It has been announced that Canada and the Association of Southeast Asian Nations (ASEAN) are taking the first steps towards implementing a new free trade agreement (FTA), something that could have important economic ramifications for both sides.
Canada's minister of international trade Mary Ng met virtually with ASEAN economic ministers this month and the discussions appear to have gone well. Afterwards, a joint statement said negotiations are set to begin soon, marking a significant step in terms of the relationship between the North American nation and members of the Asian bloc.
The communiqué said an FTA would help to diversify supply chains, boost trade and investment and reinforce a shared ambition on both sides to open markets and rules-based trade.

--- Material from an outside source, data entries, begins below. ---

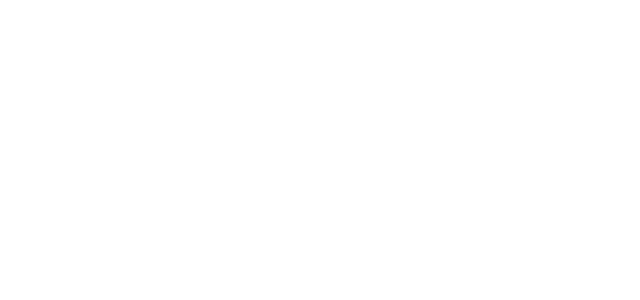
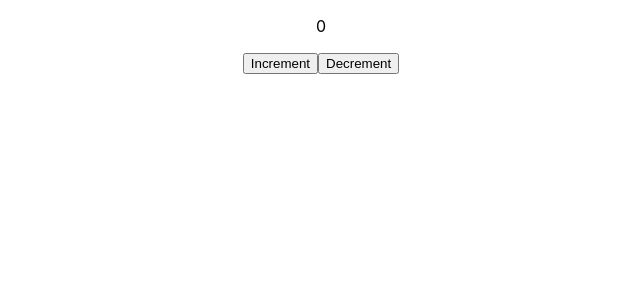
Before and after one commit to akhdanpangestuajiwidodo/counter-app, a React (Create React App) app: page / in a window 1280 px wide. Shown: the top 300 px of the page, without its empty margins (319-959 px from the left). Built offline with nearby package versions, Linux system fonts and the light colour scheme.

Commit message:
Membuat tampilan dan fungsi counter

```diff
--- a/src/App.tsx
+++ b/src/App.tsx
@@ -1,11 +1,13 @@
 import React from 'react';
 import logo from './logo.svg';
 import './App.css';
+import './ui/function_component/CounterFunction'
+import {CounterFunction} from './ui/function_component/CounterFunction';
 
 function App() {
   return (
     <div className="App">
-
+      <CounterFunction />
     </div>
   );
 }
--- a/src/ui/function_component/CounterFunction.tsx
+++ b/src/ui/function_component/CounterFunction.tsx
@@ -0,0 +1,29 @@
+import React, {useState} from "react";
+
+function CounterFunction(){
+
+    // Hook useState
+    const [count, setCount] = useState(0);
+
+    //Fungsi untuk penambahan
+    const addition = () => setCount(count + 1);
+
+    //Fungsi untuk pengurangan
+    const subtraction = () => setCount(count - 1);
+
+    return (
+    <div>
+      <p> {count} </p>
+      <button onClick={addition}>
+        Increment
+      </button>
+      <button onClick={subtraction}>
+        Decrement
+      </button>
+    </div>
+  );
+
+}
+
+
+export {CounterFunction};
```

It also highlighted commitments to cooperating on digital trade, sustainable development and recovery from the pandemic as being particularly important parts of any potential agreement going forward.
Officials in both Canada and the ASEAN nations have now been tasked with developing a Work Plan to further discussions on a deal as soon as possible.
With this in mind, Ms Ng will table a Notice of Intent and outline her negotiating objectives in Canada's House of Commons as a next step.
Commenting on the new developments, she said: "The commercial relationship between Canada and ASEAN has significant potential for growth. This is a significant milestone in the renewal and deepening of Canada's economic partnerships and commercial engagement across the Indo-Pacific."
An FTA between Canada and the ASEAN bloc has been on the cards for some time now, with the Canadian government having launched a public consultation on the idea between September and October 2018.
When the results came in, the majority of stakeholders expressed support for exploring the potential for a deal and pointed out the potential opportunities for Canadian businesses in ASEAN markets like Indonesia and Thailand, which are not currently in the CPTPP.
They also suggested an FTA could be a way of getting around current obstacles such as high tariffs and non-tariff barriers, as well as encouraging ASAN members to join the CPTPP if they haven't already done so.
Among the only sticking points brought up was the need for a robust dispute settlement mechanism in the event of any deal being signed.
It is hoped that an FTA will support Canada's growth in the long-term, help it come out of the COVID-19 pandemic more quickly and create a raft of good jobs.
From the ASEAN nations' point of view, Canada became one of only ten of its dialog partners in 1977 and has been a dedicated ally ever since. It has cooperated with members such as Indonesia and Vietnam on security issues, disaster mitigation and political problems, as well as contributing significantly to the ASEAN Regional Development Program.
Canada currently has a project in place dedicated to ASEAN small businesses and a five-year ASEAN-Canada Plan of Action (2021 to 2025) to further strengthen relations between the two, something an FTA can only build upon.
Furthermore, in signing an FTA with a partner as prominent as Canada, the ASEAN members will be able to work further towards their 2020 Vision of creating "a stable, prosperous and highly competitive" economic region with free flow of trade and reduced poverty, as per the UN Charter.
Both sides clearly have pressing reasons for making this proposed partnership a success as quickly as possible.